Rowing World Champion Oliver Zeidler Sets His Sights on WRICH | Concept2
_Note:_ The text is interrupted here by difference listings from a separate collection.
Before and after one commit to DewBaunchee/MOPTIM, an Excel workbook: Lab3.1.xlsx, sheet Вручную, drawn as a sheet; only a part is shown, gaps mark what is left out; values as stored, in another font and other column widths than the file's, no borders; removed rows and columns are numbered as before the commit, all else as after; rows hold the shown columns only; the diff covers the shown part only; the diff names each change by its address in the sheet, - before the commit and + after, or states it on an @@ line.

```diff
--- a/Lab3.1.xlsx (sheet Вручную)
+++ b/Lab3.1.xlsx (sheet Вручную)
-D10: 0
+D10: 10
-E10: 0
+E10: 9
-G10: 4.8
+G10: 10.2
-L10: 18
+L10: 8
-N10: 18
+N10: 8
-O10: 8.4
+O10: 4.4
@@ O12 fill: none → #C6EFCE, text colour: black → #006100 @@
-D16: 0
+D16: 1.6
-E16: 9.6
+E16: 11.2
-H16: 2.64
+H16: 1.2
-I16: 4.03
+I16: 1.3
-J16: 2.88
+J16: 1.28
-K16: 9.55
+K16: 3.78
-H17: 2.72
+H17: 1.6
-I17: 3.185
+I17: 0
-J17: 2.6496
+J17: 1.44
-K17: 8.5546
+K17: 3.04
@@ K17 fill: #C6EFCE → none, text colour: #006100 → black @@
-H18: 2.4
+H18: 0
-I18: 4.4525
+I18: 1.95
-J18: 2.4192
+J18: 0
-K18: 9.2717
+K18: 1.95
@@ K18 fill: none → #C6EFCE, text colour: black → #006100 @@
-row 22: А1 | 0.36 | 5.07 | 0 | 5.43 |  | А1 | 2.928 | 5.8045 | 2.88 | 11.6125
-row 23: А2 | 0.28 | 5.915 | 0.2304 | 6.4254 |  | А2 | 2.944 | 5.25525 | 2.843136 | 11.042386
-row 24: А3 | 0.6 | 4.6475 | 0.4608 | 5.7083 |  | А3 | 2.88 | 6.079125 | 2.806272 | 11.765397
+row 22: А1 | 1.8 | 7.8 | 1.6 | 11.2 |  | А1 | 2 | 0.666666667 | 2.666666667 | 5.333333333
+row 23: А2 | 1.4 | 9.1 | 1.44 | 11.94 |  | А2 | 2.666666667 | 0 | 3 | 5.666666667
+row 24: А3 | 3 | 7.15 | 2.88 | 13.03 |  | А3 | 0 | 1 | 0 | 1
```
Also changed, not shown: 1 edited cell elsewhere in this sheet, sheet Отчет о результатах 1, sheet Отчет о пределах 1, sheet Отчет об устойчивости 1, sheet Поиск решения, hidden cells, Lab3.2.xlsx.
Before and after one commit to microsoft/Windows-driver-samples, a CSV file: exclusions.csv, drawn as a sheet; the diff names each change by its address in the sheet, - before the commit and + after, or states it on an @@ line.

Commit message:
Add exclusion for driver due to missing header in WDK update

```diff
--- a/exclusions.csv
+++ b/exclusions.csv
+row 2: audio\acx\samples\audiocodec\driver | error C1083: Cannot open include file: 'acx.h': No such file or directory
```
Rowing World Champion Oliver Zeidler Sets His Sights on WRICH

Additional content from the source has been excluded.